O’Malley, the author of What Happened at Vatican II, observed how in the Council’s Dogmatic Constitution on the Church (Lumen Gentium), the style avoided words of alienation and condemnation. The church was developing a new language: friendship, brotherhood, sisterhood, conscience, the dignity of every person, collegiality, reconciliation, and mutuality. “Dialogue is the word that captures their spirit. Vatican II represents a language reversal—from monologue to dialogue—in the history of the church,” he said.
In “The Church in the Modern World” (Gaudium et Spes), O’Malley observed, the church’s relation with the world is described as a dialogue—a cultural dialogue on a mega scale. “But dialogue does not exhaust the meaning of the Council. Dialogue and proclamation must be taken together. The church’s inclusion of dialogue, however, signals a significant shift in mindset–from threats to persuasion, from exclusion to inclusion, from suspicion to trust, from intransigence to seeking common ground, from alienation to recognition, from monologue to dialogue.”
Catholic and Irrevocably Ecumenical

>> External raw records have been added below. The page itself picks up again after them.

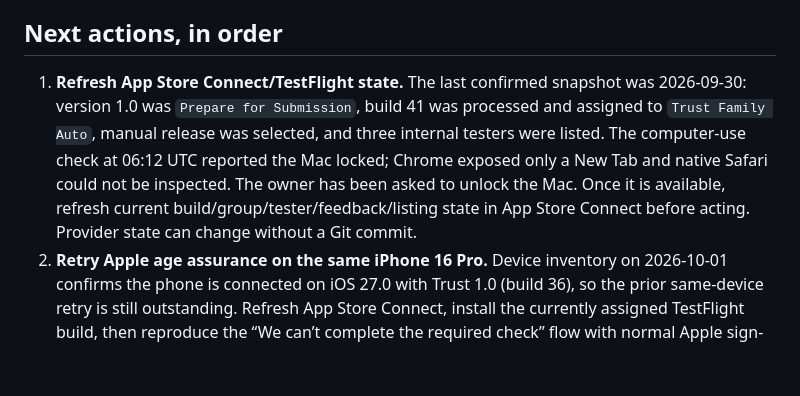
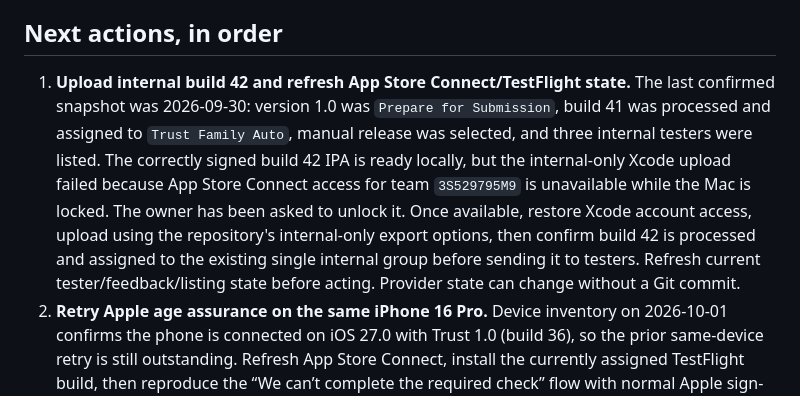
Before and after one commit to QuirinoC/trust, a Markdown page: docs/NEXT-AGENT-HANDOFF.md, the part around one of its changes. Rendered like a GitHub page; blank space fills up the shorter version.

Commit message:
docs: update build 42 release handoff

```diff
--- a/docs/NEXT-AGENT-HANDOFF.md
+++ b/docs/NEXT-AGENT-HANDOFF.md
@@ -20,7 +20,7 @@ Reconciled 2026-10-01 07:07 UTC. This is the pickup document for the next agent.
 
 ## Next actions, in order
 
-1. **Refresh App Store Connect/TestFlight state.** The last confirmed snapshot was 2026-09-30: version 1.0 was `Prepare for Submission`, build 41 was processed and assigned to `Trust Family Auto`, manual release was selected, and three internal testers were listed. The computer-use check at 06:12 UTC reported the Mac locked; Chrome exposed only a New Tab and native Safari could not be inspected. The owner has been asked to unlock the Mac. Once it is available, refresh current build/group/tester/feedback/listing state in App Store Connect before acting. Provider state can change without a Git commit.
+1. **Upload internal build 42 and refresh App Store Connect/TestFlight state.** The last confirmed snapshot was 2026-09-30: version 1.0 was `Prepare for Submission`, build 41 was processed and assigned to `Trust Family Auto`, manual release was selected, and three internal testers were listed. The correctly signed build 42 IPA is ready locally, but the internal-only Xcode upload failed because App Store Connect access for team `3S529795M9` is unavailable while the Mac is locked. The owner has been asked to unlock it. Once available, restore Xcode account access, upload using the repository's internal-only export options, then confirm build 42 is processed and assigned to the existing single internal group before sending it to testers. Refresh current tester/feedback/listing state before acting. Provider state can change without a Git commit.
 2. **Retry Apple age assurance on the same iPhone 16 Pro.** Device inventory on 2026-10-01 confirms the phone is connected on iOS 27.0 with Trust 1.0 (build 36), so the prior same-device retry is still outstanding. Refresh App Store Connect, install the currently assigned TestFlight build, then reproduce the “We can’t complete the required check” flow with normal Apple sign-in. Record the OS/build/result. Simulator fixtures do not test Apple's live service. Keep production bypasses off.
 3. **Close App Review gates.** Reconcile the exact App Privacy preview and the three last-observed unconfigured draft data types (Photos or Videos, Other Diagnostic Data, Other Data Types); publish only after the Account Holder verifies the answers and provides the required attestation. Correct the last-observed “Sign-in required” setting, prepare reviewer access/instructions for connected sharing, Plus, and account deletion, and recheck listing, screenshots, territory, agreements, subscriptions, and manual release. The 4+ store rating is not an audience/legal classification.
 4. **Resolve the legal and SMS owner checks.** Counsel must classify intended audience and launch territories, including COPPA applicability and whether the current under-13 outcome is appropriate. Verify the registered Twilio campaign against the shipped Send-code disclosure and test actual opt-in, HELP, and STOP behavior. The current launch plan is U.S.-only; a Japan launch would need country-specific Twilio routing/sender setup and real-carrier tests, as described in [PRODUCTION-READINESS.md](PRODUCTION-READINESS.md). Do not treat legal statements or provider-console settings as confirmed from source code.
```
Also changed, not shown: other parts of docs/NEXT-AGENT-HANDOFF.md (+3 -3 lines), docs/FEATURE-E2E-PLAN.md (+1 -1 lines), docs/STATUS.md (+4 -4 lines).
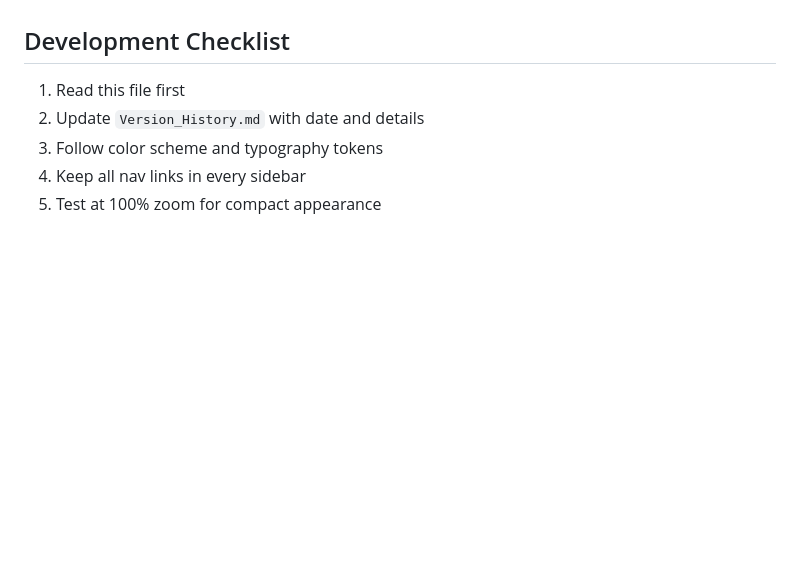
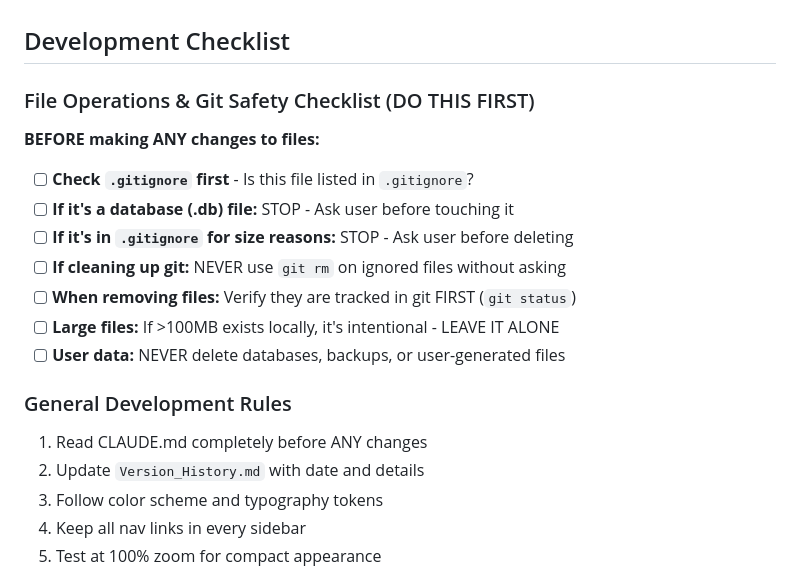
Before and after one commit to Yawmomma/Gut_Health_Management_App, a Markdown page: CLAUDE.md, the part around one of its changes. Rendered like a GitHub page; blank space fills up the shorter version.

```diff
--- a/CLAUDE.md
+++ b/CLAUDE.md
@@ -107,7 +145,19 @@ utils/
 - **External links**: Auto-open in new tab with `rel="noopener noreferrer"`
 
 ## Development Checklist
-1. Read this file first
+
+### File Operations & Git Safety Checklist (DO THIS FIRST)
+**BEFORE making ANY changes to files:**
+- [ ] **Check `.gitignore` first** - Is this file listed in `.gitignore`?
+- [ ] **If it's a database (.db) file:** STOP - Ask user before touching it
+- [ ] **If it's in `.gitignore` for size reasons:** STOP - Ask user before deleting
+- [ ] **If cleaning up git:** NEVER use `git rm` on ignored files without asking
+- [ ] **When removing files:** Verify they are tracked in git FIRST (`git status`)
+- [ ] **Large files:** If >100MB exists locally, it's intentional - LEAVE IT ALONE
+- [ ] **User data:** NEVER delete databases, backups, or user-generated files
+
+### General Development Rules
+1. Read CLAUDE.md completely before ANY changes
 2. Update `Version_History.md` with date and details
 3. Follow color scheme and typography tokens
 4. Keep all nav links in every sidebar
```
Also changed, not shown: other parts of CLAUDE.md (+38 -0 lines).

Another of the speakers, Dr. Catherine Clifford of St. Paul University in Ottawa, Ontario, reminded listeners in her talk “Catholic and Irrevocably Ecumenical” that unity belongs to the very identity of Christ’s Church, and that the Council calls every member of the Roman Catholic Church to work and pray for restoration of full unity among the followers of Jesus. Pope John XXIII considered unity the ultimate aim of the Council.
Dr. Clifford described the language of the Council as a subtle shift away from the narrow and exclusive identification of the Roman Catholic Church and the Church of Christ. “The experience of dialogue,” she reflected, “gives rise to a deeper understanding of the one church, as well as of each particular church’s contribution to it with its own unique spirituality, theological emphases and practices.”
She noted how the French priest Paul Couturier, who in the 1930s helped shape the Week of Prayer for Christian Unity, invited Christians to pray together rather than for each other’s conversion. He invited people to pray for unity “as Christ wills it and when he wills it.” Couturier’s vision was not centered on Catholicism or a single confessional church, but on Christ so that each of the churches would become more fully “church”.
And in its Decree on Ecumenism, the Catholic church acknowledged that the church of Christ, while it continues to exist in the Catholic church, extends beyond the boundaries of the Catholic communion. There was a shift from an “ecumenism of return” to an” ecumenism of recognition.”
On the topic of dialogue and ecclesial identity, Clifford observed how, when Paul VI succeeded John XXIII, he brought a heightened consciousness that the identity of the church must include the dissonance between the church’s self-identity and it’s identity in the eyes of the world in its divided state.
“Ecclesial identity is not a fixed reality,” said Clifford, “but a dynamic reality.” As developed in his 1964 encyclical Ecclesial Suam, Paul VI saw the church’s dialogue with the modern world as critical if the church is to fulfill its mission. It can’t be indifferent to the world, but must come closer to it. Dialogue is to become the fundamental disposition that underpins every aspect of the church’s life and mission. “There’s scarcely a page in the Council documents in which ‘dialogue’ does not appear.”
It is to be a hallmark of the church’s relations both within and beyond the church. Clifford noted that “Vatican II embraced this principle of dialogue in its Decree on Religious Liberty which affirms the right of very person to follow the dictates of conscience, while also requiring us to seek the truth. Dialogue is a common search for the truth.”
The exchange involved in dialogue reveals the inner nature of the church which reflects God’s dialogue with the world. “The Church is called to be a sacrament, a sign of unity for the whole human community. We have to live that not only among ourselves within our own church but amongst all churches,” she said.
“We would do a great disservice to seminarians today if we did not prepare them to be agents of dialogue, “said Dr. Clifford. A deep commitment to ecumenism must inspire them to work for the ongoing renewal of the Catholic church. They must become themselves instruments of dialogue and reconciliation. The way we live together and love one another is the only effective way we have to ‘be church’ today, to proclaim the gospel.”